I’ve been doing comedy forever, but seriously started getting into stand up two years ago because stand up is a great way to manically produce material, workshop it that same day (either at a show or an open mic) and immediately find out whether that material rocks or sucks. You can work on ideas instantly, without working with other people, rehearsals or schedules– you don’t have to deal with other people, which also means you only have yourself to blame when your jokes suck.
You take a bold approach to comedy. How do people react to it? What are some of your favorite audience reactions?
People are either horrified or really down, which is fun because it’s a quick and easy way to find out where all the real freaks are. Just this past week at a show in Fort Wayne, Indiana, a woman in the front row threatened to “throw something at me if I didn’t shut up,” which was honestly so awesome, because like, I had ten minutes left of my set to continue to really not shut up. I don’t mind “heckling” because I know I’m taking the audience on an uncomfortable ride, and I expect them to.
I love all of your costumes/props/ the other acts and collaborators you work with – can you tell us a little bit about your process of putting together a show?
Every HELLTRAP starts with me designing the poster for the next show, which is usually a monstrous combination of body parts and gross stuff, and then once the poster is fully inked and painted, a process that takes a few days, I’ve spent that time meditating on the gruesome imagery I’m drawing and have come up with my sketch idea for the next show– which is usually grossly inspired by that fleshy mess. I then spend hours bothering my collaborators– Scott Eggleston and the Shrimp Boys (our in-house sketch group) with ideas for the next video-art/comedy sketch. Every month, I open every HELLTRAP with a new performance video comedy piece.
What do you love about comedy in Chicago? What are your other favorite comedy cities?
Chicago is the best city to do comedy because it’s a city that loves seeing comedy shows, so you can get big audiences who are excited to see new work. While the audiences are relatively big, the comedy scene itself is smaller and supportive of each other. Every show has a mix of different kinds of comedians, from weird-os to more traditional club-by comics, which is great for a weirdo comedian like me– I get to work with people who are doing different kind of stuff than I am. I think hanging out with a variety of people doing different stuff makes you a better performer. HELLTRAP recently went on a tour of the East Coast, and we had a lot of fun in New York and Philly– really good freaks in Philly. Once I did a show in Joshua Tree in the middle of the desert which was the perfect dystopian horror landscape for my horrifying jokes.
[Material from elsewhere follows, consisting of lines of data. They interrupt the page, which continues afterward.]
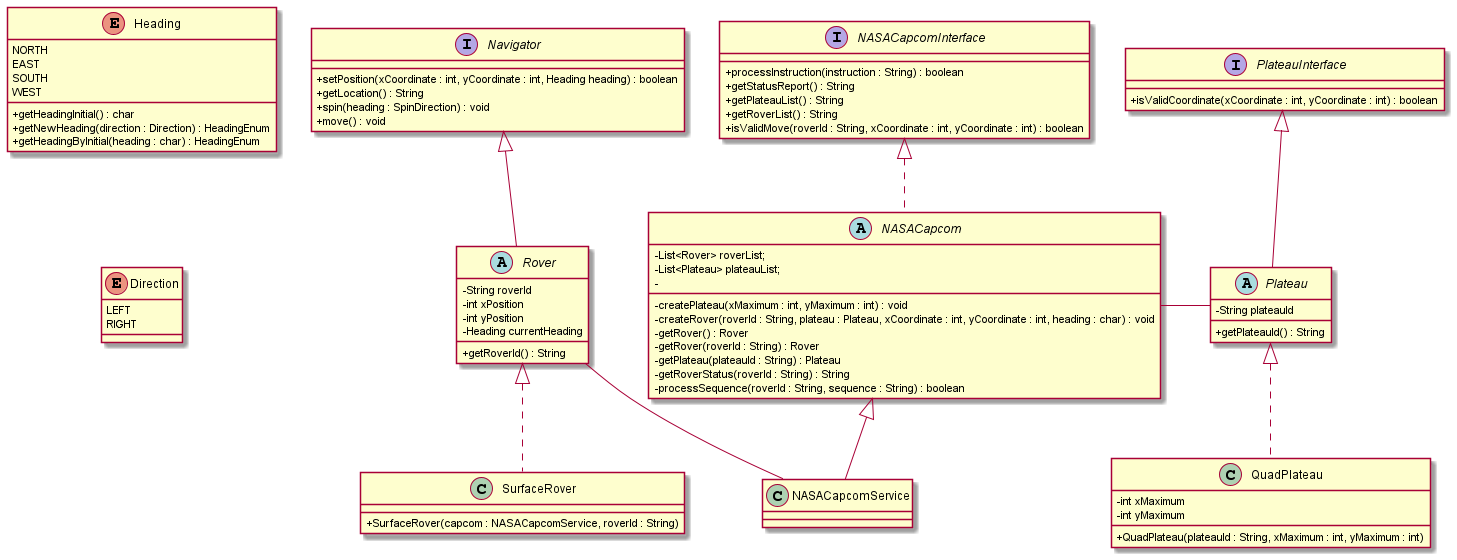
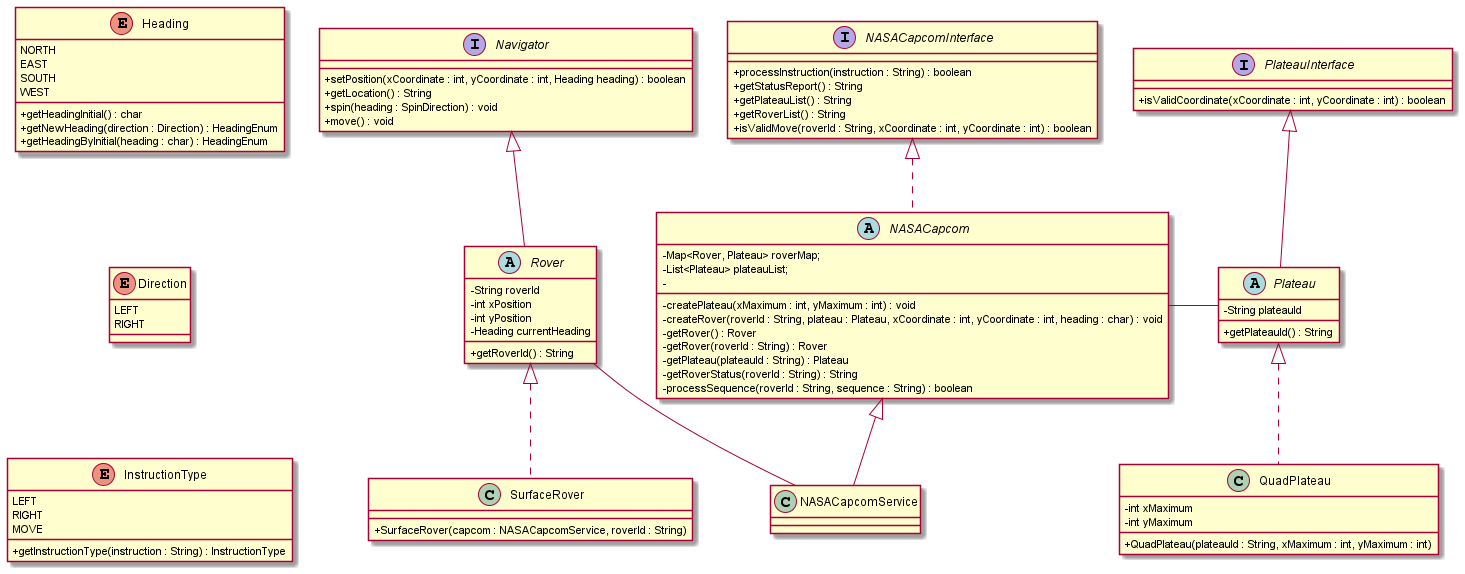
Added InstructionType enum, more Capcom tests and methods

diff --git a/src/main/java/com/probert999/marsrover/service/NASACapcomService.java b/src/main/java/com/probert999/marsrover/service/NASACapcomService.java
@@ -1,6 +1,7 @@
 package com.probert999.marsrover.service;
 
 import com.probert999.marsrover.model.HeadingEnum;
+import com.probert999.marsrover.model.InstructionTypeEnum;
 import com.probert999.marsrover.model.NASACapcom;
 
 public class NASACapcomService extends NASACapcom {
@@ -17,22 +18,32 @@ public class NASACapcomService extends NASACapcom {
 
     public void processInstruction(String instruction)
     {
-        // Check for create Quad Plateau
-        if (instruction.matches("[0-9] [0-9]"))
+        InstructionTypeEnum instructionType = InstructionTypeEnum.getInstructionType(instruction);
+
+        switch (instructionType)
         {
-            int xMaximum = Character.getNumericValue(instruction.charAt(0));
-            int yMaximum = Character.getNumericValue(instruction.charAt(2));
-            createPlateau(xMaximum, yMaximum);
+            case CREATE_PLATEAU -> {
+                int xMaximum = Character.getNumericValue(instruction.charAt(0));
+                int yMaximum = Character.getNumericValue(instruction.charAt(2));
+                createPlateau(xMaximum, yMaximum);
+                break;
+            }
+            case CREATE_ROVER -> {
+                int xCoordinate = Character.getNumericValue(instruction.charAt(0));
+                int yCoordinate = Character.getNumericValue(instruction.charAt(2));
+                HeadingEnum heading = HeadingEnum.getByInitial(instruction.charAt(4));
+                createRover(xCoordinate, yCoordinate, heading);
+                break;
+            }
+            case MOVE_ROVER -> {
+                break;
+            }
+            case INVALID_INSTRUCTION -> {
+
+            }
+
         }
 
-        // Check for create Rover
-        if (instruction.matches("[0-9] [0-9] [NSEW]"))
-        {
-            int xCoordinate = Character.getNumericValue(instruction.charAt(0));
-            int yCoordinate = Character.getNumericValue(instruction.charAt(2));
-            HeadingEnum heading = HeadingEnum.getByInitial(instruction.charAt(4));
-            createRover(xCoordinate, yCoordinate, heading);
-        }
     };
 
 

diff --git a/src/test/java/com/probert999/marsrover/InstructionTypeEnumTest.java b/src/test/java/com/probert999/marsrover/InstructionTypeEnumTest.java
@@ -1,0 +1,60 @@
+package com.probert999.marsrover;
+
+import com.probert999.marsrover.model.HeadingEnum;
+import com.probert999.marsrover.model.InstructionTypeEnum;
+import org.junit.jupiter.api.Test;
+import org.junit.jupiter.params.ParameterizedTest;
+import org.junit.jupiter.params.provider.Arguments;
+import org.junit.jupiter.params.provider.MethodSource;
+
+import java.util.stream.Stream;
+
+import static org.junit.jupiter.api.Assertions.assertEquals;
+
+public class InstructionTypeEnumTest {
+
+    @Test
+    public void shouldRecogniseACreatePlateauInstruction()
+    {
+        String instruction = "5 5";
+
+        assertEquals(InstructionTypeEnum.CREATE_PLATEAU, InstructionTypeEnum.getInstructionType(instruction));
+    }
+
+    @Test
+    public void shouldRecogniseACreateRoverInstruction()
+    {
+        String instruction = "5 5 N";
+
+        assertEquals(InstructionTypeEnum.CREATE_ROVER, InstructionTypeEnum.getInstructionType(instruction));
+    }
+
+    @ParameterizedTest
+    @MethodSource("validMoveInstructionTestData")
+    public void shouldRecogniseValidRoverMoveInstructionsFromTestData(String instruction)
+    {
+        assertEquals(InstructionTypeEnum.MOVE_ROVER, InstructionTypeEnum.getInstructionType(instruction));
+    }
+
+    public static Stream<Arguments> validMoveInstructionTestData() {
+        return Stream.of(
+                Arguments.of("L"),
+                Arguments.of("R"),
+                Arguments.of("M"),
+                Arguments.of("LL"),
+                Arguments.of("RR"),
+                Arguments.of("MM"),
+                Arguments.of("LMLMLMLMM"),
+                Arguments.of("MMRMMRMRRM")
+                );
+    }
+
+    @Test
+    public void shouldRecogniseAnInvalidInstruction()
+    {
+        String instruction = "5 L N";
+
+        assertEquals(InstructionTypeEnum.INVALID_INSTRUCTION, InstructionTypeEnum.getInstructionType(instruction));
+    }
+
+}

diff --git a/src/main/java/com/probert999/marsrover/model/InstructionTypeEnum.java b/src/main/java/com/probert999/marsrover/model/InstructionTypeEnum.java
@@ -1,0 +1,33 @@
+package com.probert999.marsrover.model;
+
+public enum InstructionTypeEnum {
+    CREATE_PLATEAU ("Create Plateau"),
+    CREATE_ROVER ("Create Rover"),
+    MOVE_ROVER("Move Rover"),
+    INVALID_INSTRUCTION("Invalid Instruction");
+
+    private final String instructionText;
+
+    InstructionTypeEnum(String instructionText) {
+        this.instructionText = instructionText;
+    }
+
+  public static InstructionTypeEnum getInstructionType(String instruction) {
+    InstructionTypeEnum instructionType = INVALID_INSTRUCTION;
+    if (instruction.matches("[0-9] [0-9]")) {
+      instructionType = CREATE_PLATEAU;
+    }
+
+    if (instruction.matches("[0-9] [0-9] [NSEW]")) {
+        instructionType = CREATE_ROVER;
+      }
+
+      if (instruction.matches("[LRM]+")) {
+          instructionType = MOVE_ROVER;
+      }
+
+      return instructionType;
+    }
+}
+
+

diff --git a/src/test/java/com/probert999/marsrover/NASACapcomTest.java b/src/test/java/com/probert999/marsrover/NASACapcomTest.java
@@ -42,5 +42,16 @@ public class NASACapcomTest {
         assertEquals("Rover-1 on Plateau-1 (5,5) at position and heading 0 0 N", capcom.getRoverList());
     }
 
+    @Test
+    public void shouldBeAbleToSpinRoverLeftFromInstruction()
+    {
+        NASACapcomService capcom = new NASACapcomService();
+
+        capcom.processInstruction("5 5");
+        capcom.processInstruction("0 0 N");
+        capcom.processInstruction("L");
+
+        assertEquals("Rover-1 on Plateau-1 (5,5) at position and heading 0 0 W", capcom.getRoverList());
+    }
 
 }

diff --git a/src/test/java/com/probert999/marsrover/HeadingEnumTest.java b/src/test/java/com/probert999/marsrover/HeadingEnumTest.java
@@ -3,8 +3,6 @@ package com.probert999.marsrover;
 import com.probert999.marsrover.model.DirectionEnum;
 import com.probert999.marsrover.model.HeadingEnum;
 
-import com.probert999.marsrover.model.QuadPlateau;
-import org.junit.Assert;
 import org.junit.jupiter.api.Test;
 import org.junit.jupiter.params.ParameterizedTest;
 import org.junit.jupiter.params.provider.Arguments;

diff --git a/src/main/java/com/probert999/marsrover/model/NASACapcom.java b/src/main/java/com/probert999/marsrover/model/NASACapcom.java
@@ -47,4 +47,10 @@ public abstract class NASACapcom implements NASACapcomInterface {
     }
     return roverList;
   }
+
+  private InstructionTypeEnum getInstructionType(String instruction)
+  {
+    return InstructionTypeEnum.CREATE_PLATEAU;
+  }
+
 }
Where are your favorite places in Chicago to perform?
The Hideout is HELLTRAP’s home, it’s intimate and cozy and weird, and everyone who works there makes you feel like you’re a part of their weird Hideout family.
What comedians do you admire?
I’m a huge fan of Wham City Comedy– they blend video art, sketch comedy, and performance art in a way that literally makes my whole brain explode.
If you were to be any kitchen appliance, which would you be?
The garbage. Hidden under the sink.
First thing that comes to mind – give us your best pee-your-pants from laughter recommendations for:
TV Show: Trailer Park Boys, Jackass
Movie: The Jackass Movie
Play or Musical: Oh, Hello! On Netflix
YouTube Video: Any video of a kid getting hurt, but they’re like, fine.
Twitter Account: @jaboukie
Comedy Up-and-Comer: Grace Thomas! Just moved here from Minneapolis!
Love Sarah as much as we do? Follow her here on Twitter.